By on December 16, 2011

Although he had a speech impediment and his face was disfigured, Humphrey Bogart wanted to be an actor in a profession of beautiful people and perfect diction. He tried for ten years before landing a major role. Now, I can’t imagine anyone else running Rick’s Café or pulling a boat with Katherine Hepburn. Without courage and determination, we wouldn’t have the light bulb, Walden or penicillin. I am humbled by the mature perseverance I see every day from business owners who solve problems and have the courage to open another day. Even when they fail, entrepreneurs should be proud that they tried.

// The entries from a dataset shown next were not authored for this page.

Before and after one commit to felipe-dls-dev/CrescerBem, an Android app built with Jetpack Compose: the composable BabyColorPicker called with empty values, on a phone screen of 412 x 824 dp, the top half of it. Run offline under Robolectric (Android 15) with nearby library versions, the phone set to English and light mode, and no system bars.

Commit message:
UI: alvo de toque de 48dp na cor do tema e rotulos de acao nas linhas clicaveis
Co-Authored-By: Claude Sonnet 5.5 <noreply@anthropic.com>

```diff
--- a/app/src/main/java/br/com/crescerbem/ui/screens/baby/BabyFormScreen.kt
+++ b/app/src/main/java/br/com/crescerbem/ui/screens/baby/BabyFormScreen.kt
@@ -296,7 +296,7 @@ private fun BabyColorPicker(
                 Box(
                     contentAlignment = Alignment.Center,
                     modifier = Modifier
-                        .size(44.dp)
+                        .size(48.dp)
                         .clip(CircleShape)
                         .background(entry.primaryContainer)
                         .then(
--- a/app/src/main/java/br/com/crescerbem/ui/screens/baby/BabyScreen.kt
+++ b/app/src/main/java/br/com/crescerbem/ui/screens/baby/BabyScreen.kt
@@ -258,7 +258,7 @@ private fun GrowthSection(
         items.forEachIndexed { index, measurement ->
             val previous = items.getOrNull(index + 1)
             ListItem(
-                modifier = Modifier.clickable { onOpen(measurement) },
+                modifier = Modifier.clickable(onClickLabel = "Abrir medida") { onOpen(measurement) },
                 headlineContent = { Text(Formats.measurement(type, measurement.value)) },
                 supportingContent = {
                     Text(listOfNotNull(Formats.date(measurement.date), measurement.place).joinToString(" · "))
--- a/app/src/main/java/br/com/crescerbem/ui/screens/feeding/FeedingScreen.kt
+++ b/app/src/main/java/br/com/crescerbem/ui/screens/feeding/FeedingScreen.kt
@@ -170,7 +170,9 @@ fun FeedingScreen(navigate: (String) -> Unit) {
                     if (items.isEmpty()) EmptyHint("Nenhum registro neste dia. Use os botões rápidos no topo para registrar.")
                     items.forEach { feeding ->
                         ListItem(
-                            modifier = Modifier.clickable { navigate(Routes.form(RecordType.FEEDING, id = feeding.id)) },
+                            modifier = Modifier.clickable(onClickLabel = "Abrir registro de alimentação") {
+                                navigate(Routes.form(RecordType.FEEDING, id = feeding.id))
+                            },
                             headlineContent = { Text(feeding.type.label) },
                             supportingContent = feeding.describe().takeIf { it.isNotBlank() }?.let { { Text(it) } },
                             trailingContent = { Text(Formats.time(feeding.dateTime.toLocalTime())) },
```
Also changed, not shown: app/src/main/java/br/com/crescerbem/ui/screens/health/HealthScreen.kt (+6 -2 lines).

All dreamers receive their fair share of criticism. When I worked for a literary agency, I sifted through thousands of pages from writers who dreamed of seeing their books published. I had the unhappy job of tactfully telling most of them that they had no chance of being published without a lot of work. That kind of rejection is hard to take for anyone. Trust me, I’ve been there, too. When you write, you put yourself on display for everyone to see. Whether it’s a biography or a romance novel, readers glimpse into your secret thought life (which is why I don’t think I can ever meet Stephen King). What writers need to keep in mind is that for each manuscript mailed in, there were a hundred books that never even made it to paper. It takes courage to submit something for criticism. I admired every person that sent in something. Some were courteous and hopeful, others were caustic and arrogant, but every manuscript was a line drawn in the sand, a challenge made for the whole world to possibly see.

Business owners are much the same to me. Entrepreneurs are the people who stop dreaming of what they want to do and make it happen. They face the same potential for rejection and failure. Writers who keep trying get better and if you’re in business for very long, you can’t help but learn. As an entrepreneur you become a seasoned warrior with many scars (especially if you’re in customer service). You become the target for someone’s bad day and every mistake you make will be held up to your face. You will try to maintain grace under fire, although anger will probably be the first response. You also choose what lines of morality you aren’t willing to cross and you learn how hard the mettle in your spirit is.

The power of one person is always underestimated. All it takes is one dreamer with passion, adaptability and resolve. To all the entrepreneurs and writers out there still putting their heart on the line, Bogart says it the best—“Here’s looking at you, kid.”